“I think Tom was wrong. I wish he’d been a gracious winner, ’cause he’s not hurting me, he’s hurting my staff, people who have set salaries and depend on those salaries, and he was cutting that back. In my eyes it was retribution for me not voting for him,” said Bateman.
Kean also withheld comment for this story, but that’s hardly the end of the story.
Kean beat O’Toole in the caucus last month by 10 votes to 6.
Sweeney has overruled Kean’s recommendations and has granted substantial increases to those six Republicans.
For example, O’Toole himself, instead of being but to $10,000 is being raised to $35,000. Bateman, instead of being cut to $10,000, is being raised to $30,000. and the other four, Kyrillos, Oroho, Doherty, and Addiego also get substantial increases, while Republicans like Bob Singer, who supported Kean, gets cut from $40,000 to $5,000.
Kean has complained that this is unprecedented meddling in the other party’s caucus by Sweeney.
Bateman worries what it means for the Senate going forward.
“There’s no question that there’s bad blood between the Senate President and Senator Kean and one of the reasons I voted for Senator O’Toole was because I want to be relevant in dealing with New Jersey’s issues, and if the Senate president is gonna be upset with the minority leader and take it out on members, on bills, on leadership account, then maybe it was time for a change,” said Bateman.

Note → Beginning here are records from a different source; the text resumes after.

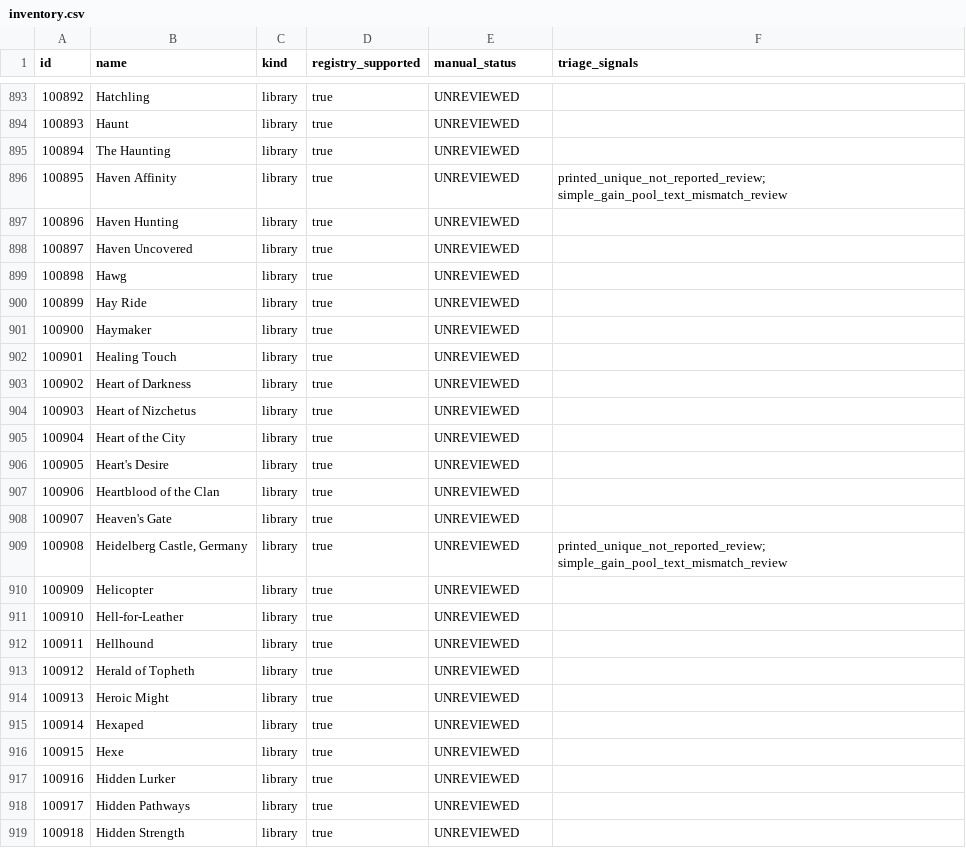
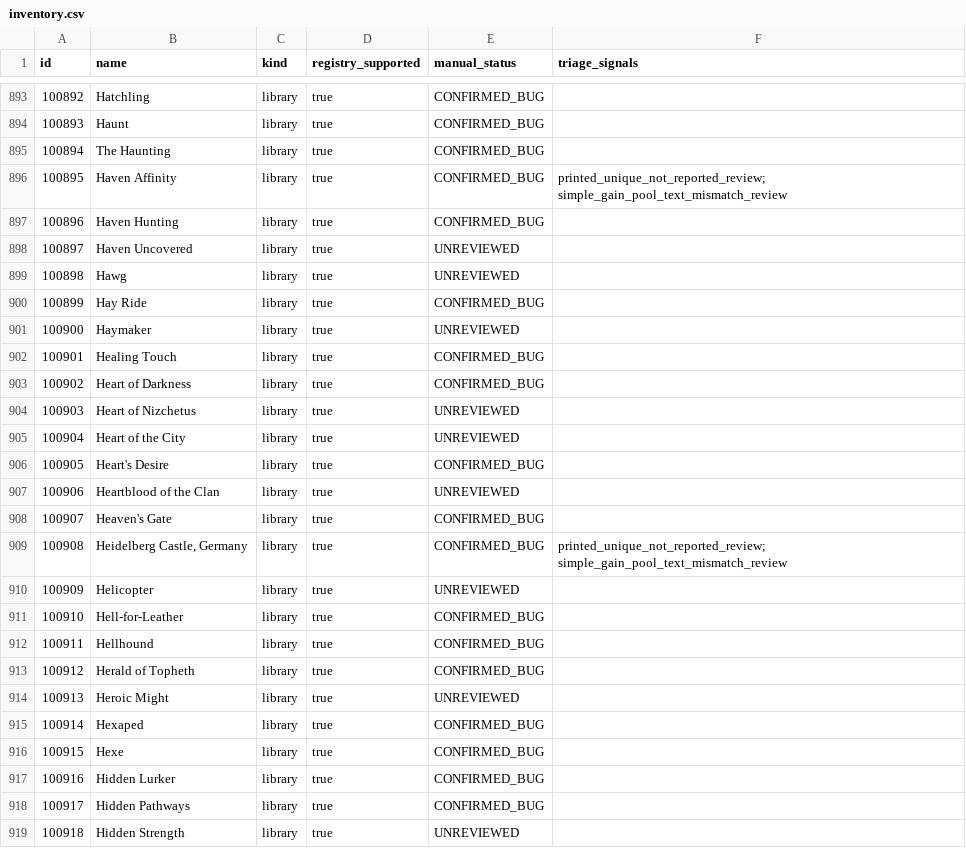
Before and after one commit to komensal/VTES-Player, a CSV file: docs/card-audit/inventory.csv, drawn as a sheet; only a part is shown, gaps mark what is left out; the diff covers the shown part only.

```diff
--- a/docs/card-audit/inventory.csv
+++ b/docs/card-audit/inventory.csv
@@ -893,27 +893,27 @@
-"100892","Hatchling","library","true","UNREVIEWED",""
-"100893","Haunt","library","true","UNREVIEWED",""
-"100894","The Haunting","library","true","UNREVIEWED",""
-"100895","Haven Affinity","library","true","UNREVIEWED","printed_unique_not_reported_review; simple_gain_pool_text_mismatch_review"
-"100896","Haven Hunting","library","true","UNREVIEWED",""
+"100892","Hatchling","library","true","CONFIRMED_BUG",""
+"100893","Haunt","library","true","CONFIRMED_BUG",""
+"100894","The Haunting","library","true","CONFIRMED_BUG",""
+"100895","Haven Affinity","library","true","CONFIRMED_BUG","printed_unique_not_reported_review; simple_gain_pool_text_mismatch_review"
+"100896","Haven Hunting","library","true","CONFIRMED_BUG",""
 "100897","Haven Uncovered","library","true","UNREVIEWED",""
 "100898","Hawg","library","true","UNREVIEWED",""
-"100899","Hay Ride","library","true","UNREVIEWED",""
+"100899","Hay Ride","library","true","CONFIRMED_BUG",""
 "100900","Haymaker","library","true","UNREVIEWED",""
-"100901","Healing Touch","library","true","UNREVIEWED",""
-"100902","Heart of Darkness","library","true","UNREVIEWED",""
+"100901","Healing Touch","library","true","CONFIRMED_BUG",""
+"100902","Heart of Darkness","library","true","CONFIRMED_BUG",""
 "100903","Heart of Nizchetus","library","true","UNREVIEWED",""
 "100904","Heart of the City","library","true","UNREVIEWED",""
-"100905","Heart's Desire","library","true","UNREVIEWED",""
+"100905","Heart's Desire","library","true","CONFIRMED_BUG",""
 "100906","Heartblood of the Clan","library","true","UNREVIEWED",""
-"100907","Heaven's Gate","library","true","UNREVIEWED",""
-"100908","Heidelberg Castle, Germany","library","true","UNREVIEWED","printed_unique_not_reported_review; simple_gain_pool_text_mismatch_review"
+"100907","Heaven's Gate","library","true","CONFIRMED_BUG",""
+"100908","Heidelberg Castle, Germany","library","true","CONFIRMED_BUG","printed_unique_not_reported_review; simple_gain_pool_text_mismatch_review"
 "100909","Helicopter","library","true","UNREVIEWED",""
-"100910","Hell-for-Leather","library","true","UNREVIEWED",""
-"100911","Hellhound","library","true","UNREVIEWED",""
-"100912","Herald of Topheth","library","true","UNREVIEWED",""
+"100910","Hell-for-Leather","library","true","CONFIRMED_BUG",""
+"100911","Hellhound","library","true","CONFIRMED_BUG",""
+"100912","Herald of Topheth","library","true","CONFIRMED_BUG",""
 "100913","Heroic Might","library","true","UNREVIEWED",""
-"100914","Hexaped","library","true","UNREVIEWED",""
-"100915","Hexe","library","true","UNREVIEWED",""
-"100916","Hidden Lurker","library","true","UNREVIEWED",""
-"100917","Hidden Pathways","library","true","UNREVIEWED",""
+"100914","Hexaped","library","true","CONFIRMED_BUG",""
+"100915","Hexe","library","true","CONFIRMED_BUG",""
+"100916","Hidden Lurker","library","true","CONFIRMED_BUG",""
+"100917","Hidden Pathways","library","true","CONFIRMED_BUG",""
 "100918","Hidden Strength","library","true","UNREVIEWED",""
```
Also changed, not shown: 97 edited cells elsewhere in this file, 6 other files.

The only certainty here is that the Senate President gets the last word in any disagreement, and some wonder if he’ll go so far as to reconfigure Republican committee assignments.